Scientists estimate there are about 300 left in the western North Atlantic and say that at that level, the recovery of this endangered species is unlikely. In the meantime, however, the concern is that they live to die of old age, an eventuality whose likelihood has been lessened by ship strikes, which are said to account for as much as half of all right whale mortality.
Mentioned in the same breath as ship strikes are fishing gear entanglements, which is where lobster fishermen enter the picture. Conservationists say the floating rope used between lobster traps set along the sea floor in trawls snarls passing whales.
On Oct. 1, by which time many of you will be holding this magazine in your cold, wet hands, NMFS will issue revisions to its large whale protection plan in the Atlantic.
The new rules are expected to mandate that by Oct. 1 of next year, fishermen use sinking line between lobster traps set along the floor in multi-trap trawls.
Lobstermen want the date put off two years to allow time for the development of low-profile line that would settle toward the bottom without hanging up or chafing.
They also want the exemption area in which floating rope could be used moved offshore to the 50-fathom curve, based on research by the Maine Lobstermen's Association that reported sightings of 14 endangered right and humpback whales inside the 50-fathom curve between 1990 and 2005, an average of less than one per year.

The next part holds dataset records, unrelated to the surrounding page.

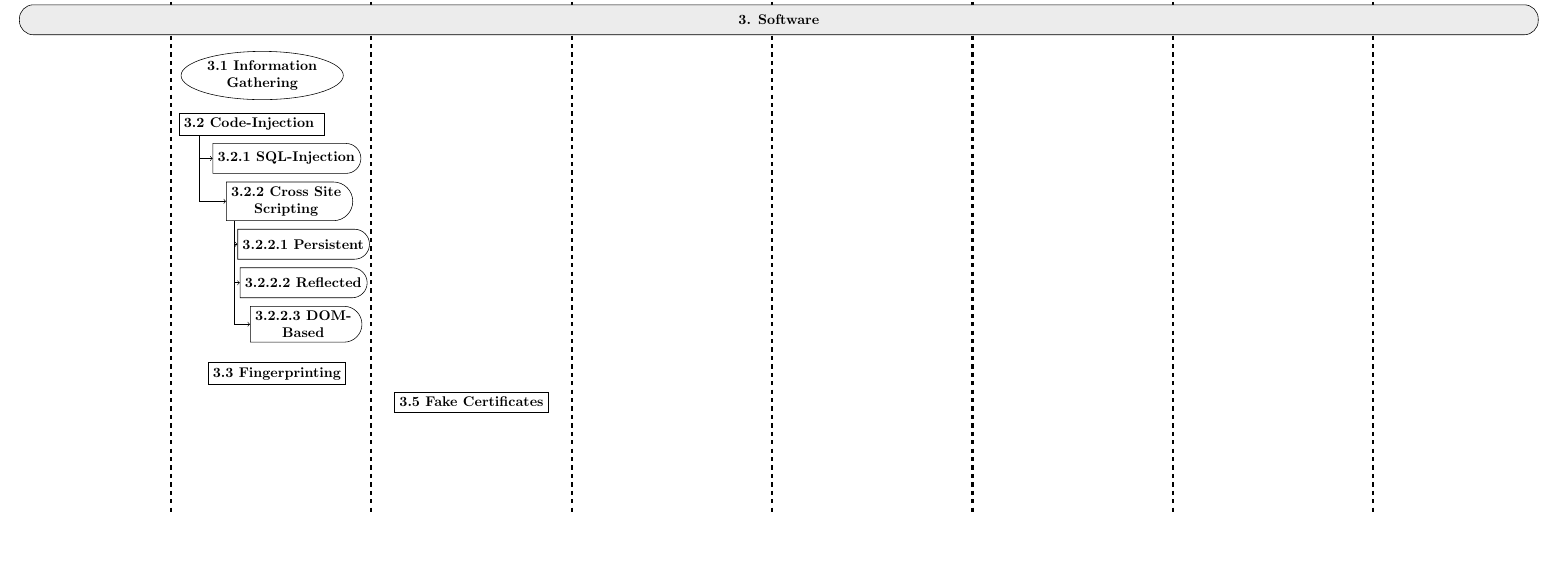
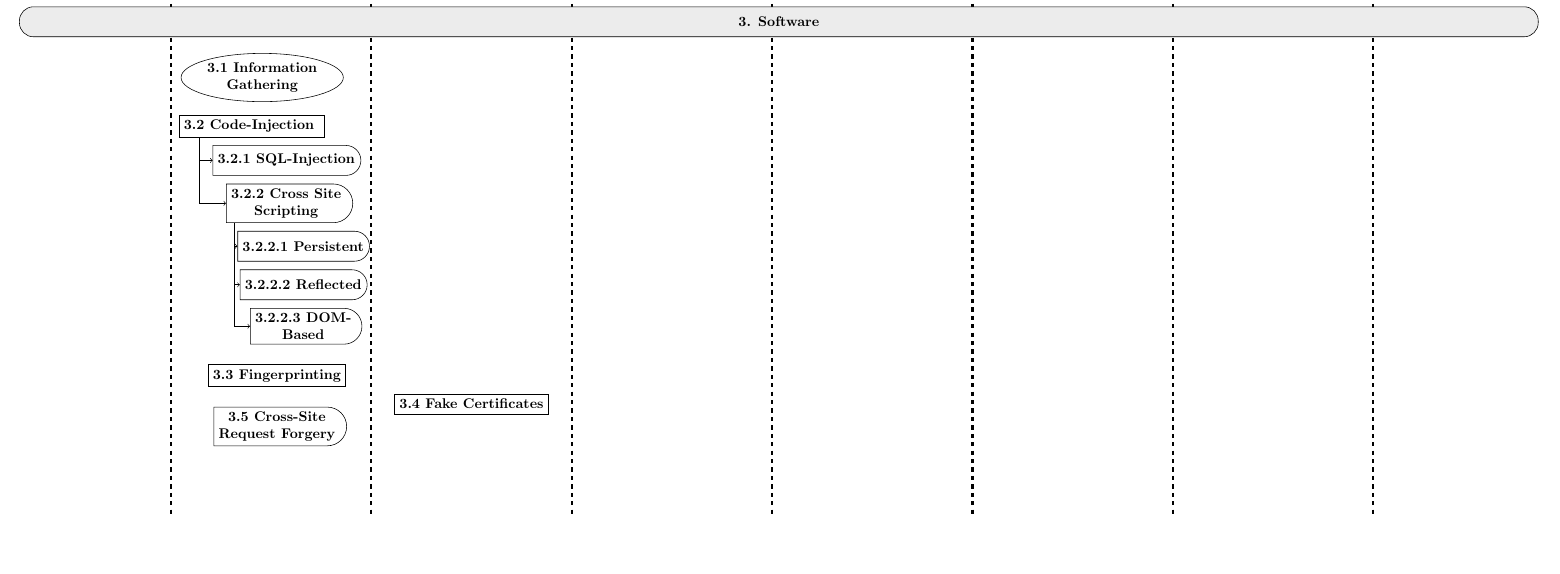
Before and after one commit to AbertayMachineLearningGroup/network-threats-taxonomy, a LaTeX document (Taxonomy/0-main.tex, which reads Taxonomy/2-host_3-software.tex): part of page 2 of 4, cut so that both start at the same text. Compiled offline with pdfLaTeX.

Commit message:
Adding Cross-Site Request Forgery

```diff
--- a/Taxonomy/2-host_3-software.tex
+++ b/Taxonomy/2-host_3-software.tex
@@ -39,8 +39,8 @@
 
     \node [block, below left =\medY and \shiftX*1.2 of 3_2_2_3] (3_3) {3.3 Fingerprinting};
 
-    \node [block, below =\largeY*18 of P] (3_5) {3.5 Fake Certificates};
-
+    \node [block, below =\largeY*18 of P] (3_4) {3.4 Fake Certificates};
+	\node [semiroundedblock, below =\medY of 3_3] (3_5) {3.5 Cross-Site\\Request Forgery};
 
 %%%%%%%%%%%%%%%%%%%%% Links %%%%%%%%%%%%%%%%%%%%%
     \draw[->] (2_1) -- (2_1_1);
```
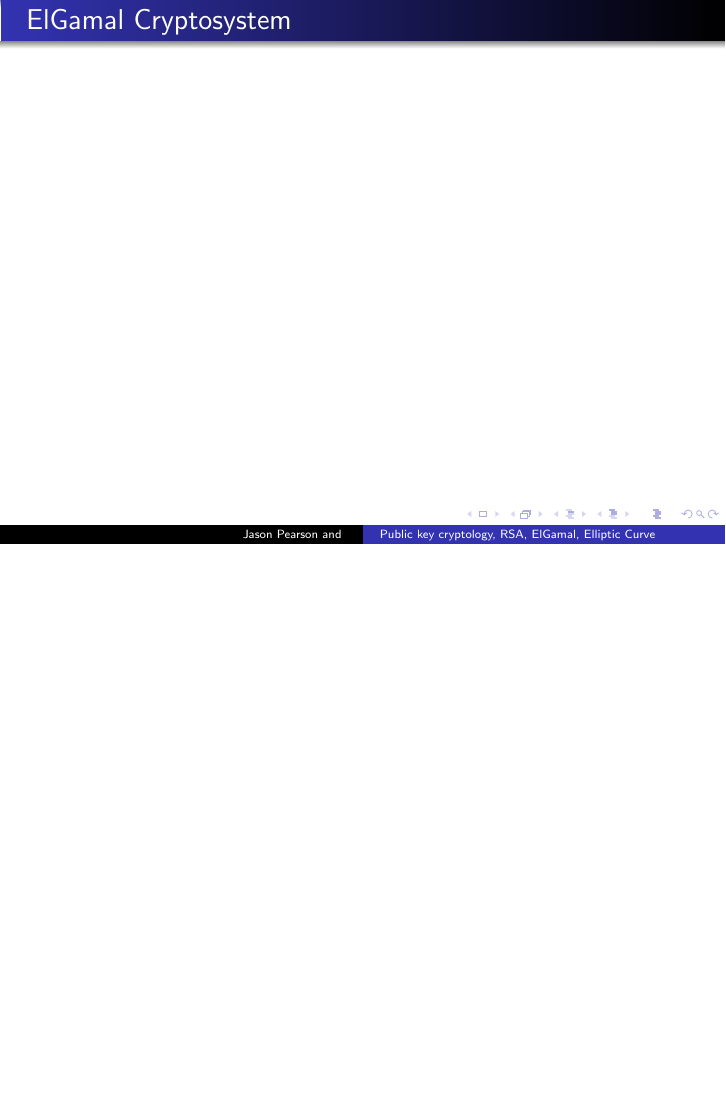
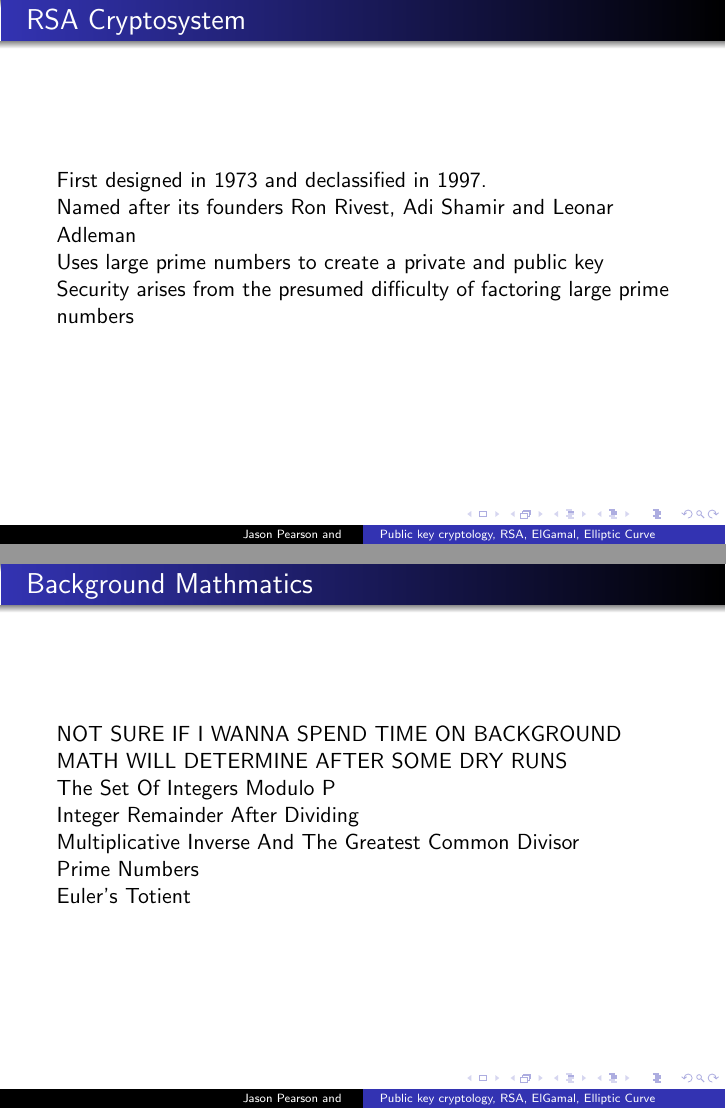
Before and after one commit to jjpearson8611/AdvanceOperatingSystems, LaTeX slides (Presentation/powerpoint.tex): page 10 of 14 before the commit and pages 10 and 11 of 19 after it, the two joined at a grey line, the shorter picture padded with empty space. The pictures show the PDF file Presentation/powerpoint.pdf that the author committed with the source.

Commit message:
Working on PowerPoint
Added some more info to the RSA portion of the powerpoint

```diff
--- a/Presentation/powerpoint.tex
+++ b/Presentation/powerpoint.tex
@@ -141,2 +146,20 @@
 
 \frame{\frametitle{RSA Cryptosystem}
+	First designed in 1973 and declassified in 1997. \newline
+	Named after its founders Ron Rivest, Adi Shamir and Leonar Adleman \newline
+	Uses large prime numbers to create a private and public key \newline
+	Security arises from the presumed difficulty of factoring large prime numbers \newline
+}
+
+\frame{\frametitle{Background Mathmatics}
+	NOT SURE IF I WANNA SPEND TIME ON BACKGROUND MATH WILL DETERMINE AFTER SOME DRY RUNS \newline
+	The Set Of Integers Modulo P		\newline
+	Integer Remainder After Dividing\newline
+	Multiplicative Inverse And The Greatest Common Divisor\newline
+	Prime Numbers\newline
+	Euler's Totient	\newline
+}
+
+\frame{\frametitle{RSA Generating Public and Private Keys}
+	Generate Two Large Prime Numbers\newline
+	Compute n \newline
@@ -142,0 +176 @@
+	p = 991 \newline
@@ -142,0 +183 @@
+	$\phi \left(n\right)=\phi \left(p\right)\phi \left(q\right)=\left(p-1\right)\left(q-1\right)=n-\left(p+q-1\right)$ \newline
@@ -143,3 +193,5 @@
+	$d\equiv {e}^{-1}\left(\mathrm{mod}\left(\phi \left(n\right)\right)\right)$ \newline
+	This makes our value of d = 788287
 
 }
 
```
Also changed, not shown: Presentation/powerpoint.pdf, Presentation/powerpoint.tex (34 more changed lines).
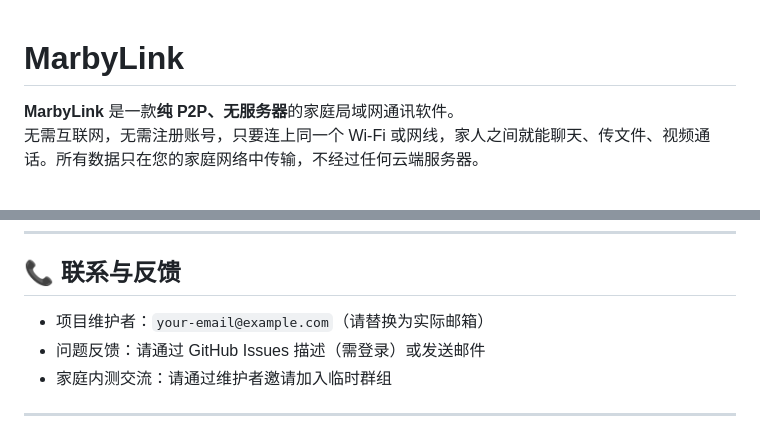
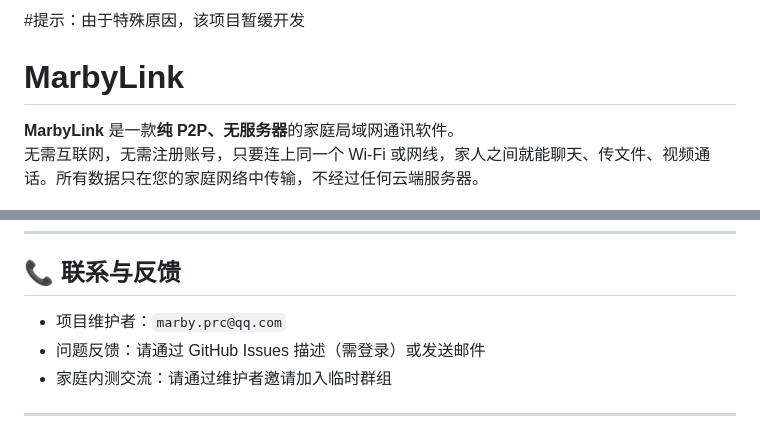
Before and after one commit to TangZhiyuan2008/MarbyLink, a Markdown page: README.md, 2 parts joined by grey strips. Drawn GitHub-style.

Commit message:
更新 README.md

```diff
--- a/README.md
+++ b/README.md
@@ -1,3 +1,5 @@
+#提示：由于特殊原因，该项目暂缓开发
+
 # MarbyLink
 
 **MarbyLink** 是一款**纯 P2P、无服务器**的家庭局域网通讯软件。
@@ -117,7 +119,7 @@
 
 ## 📞 联系与反馈
 
-- 项目维护者：`your-email@example.com`（请替换为实际邮箱）
+- 项目维护者：`marby.prc@qq.com`
 - 问题反馈：请通过 GitHub Issues 描述（需登录）或发送邮件
 - 家庭内测交流：请通过维护者邀请加入临时群组
 
```
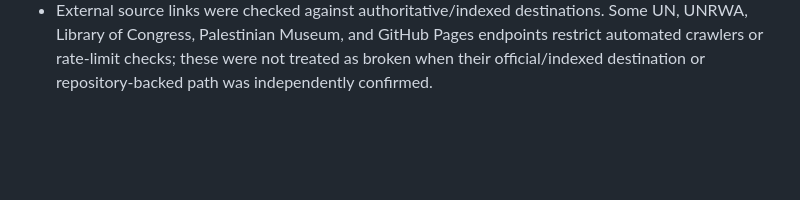
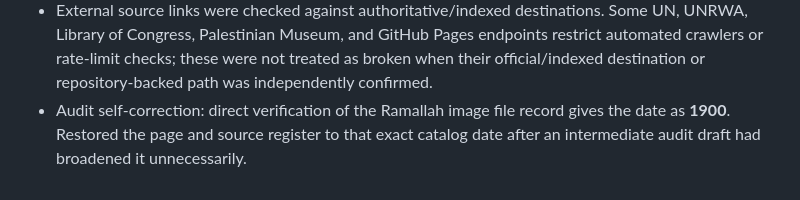
Before and after one commit to vervenveda/Palestine.github.io, a Markdown page: updates/changelog.md, the part around the change. Drawn GitHub-style; blank space fills up the shorter version.

Commit message:
Record Ramallah audit self-correction

```diff
--- a/updates/changelog.md
+++ b/updates/changelog.md
@@ -27,3 +27,4 @@
 - Final forensic certification snapshot: 26 displayed documentary photographs; 0 SVG, canvas, or data-generated content images; 0 broken internal anchors; 0 duplicate IDs; 0 missing alt attributes; 0 malformed CSS units; JavaScript syntax PASS; language, ticker, menu open/close, and all 12 comparison sliders wired.
 - Replaced qualitative Gaza displacement wording with UN-documented figures: almost 750,000 Palestinian refugees associated with the 1948 hostilities and more than 500,000 Palestinians displaced in the 1967 war; changed “extraordinary destruction” to the directly supportable “widespread destruction.”
 - External source links were checked against authoritative/indexed destinations. Some UN, UNRWA, Library of Congress, Palestinian Museum, and GitHub Pages endpoints restrict automated crawlers or rate-limit checks; these were not treated as broken when their official/indexed destination or repository-backed path was independently confirmed.
+- Audit self-correction: direct verification of the Ramallah image file record gives the date as **1900**. Restored the page and source register to that exact catalog date after an intermediate audit draft had broadened it unnecessarily.
```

Interestingly, the nonpartisan Government Accountability Office reviewed NMFS' revisions to its whale protection plan and found them wanting.
Specifically, the GAO faulted NMFS for failing to resolve "implementation issues" — the operational challenges of using sinking pot warp on rocky bottom, for failing to address the uncertain costs fishermen will face, and for not offering any means of evaluating the benefits to large whales.
The MLA says its members will incur $25,000 a year in additional costs and lost income.
Many of us familiar with lobstering can only scratch our heads at the notion that the fishery has much, if any, effect on the population of large whales. And then there is the somewhat philosophical question of how to justify imposing monumental costs on fishermen in the name of a species with such a tenuous grasp on existence.
For now, however, the answer to that question is that the Endangered Species Act prohibits us from writing off creatures like the right whale and makes reference to the "various species of fish, wildlife and plants [that] have been rendered extinct as a consequence of economic growth and development untempered by adequate concern and conservation."
The whales are also protected under the Marine Mammal Protection Act, which prohibits the taking of marine mammals in U.S. waters and forbids U.S. citizens from taking marine mammals on the high seas.
In short, we're stuck with the right whales. But that fact should not pre-empt common-sense management.
The lobstermen have stepped up to the plate by expressing support for a 10-cents-per-trap tag increase to fund research. They support weak links on buoys (to break under the stress of entanglement) and other gear modifications, and have made a convincing case for low-profile groundlines.
NMFS should take the GAO report to heart, listen to the earnest voices of the lobster industry, and think in terms of 2010.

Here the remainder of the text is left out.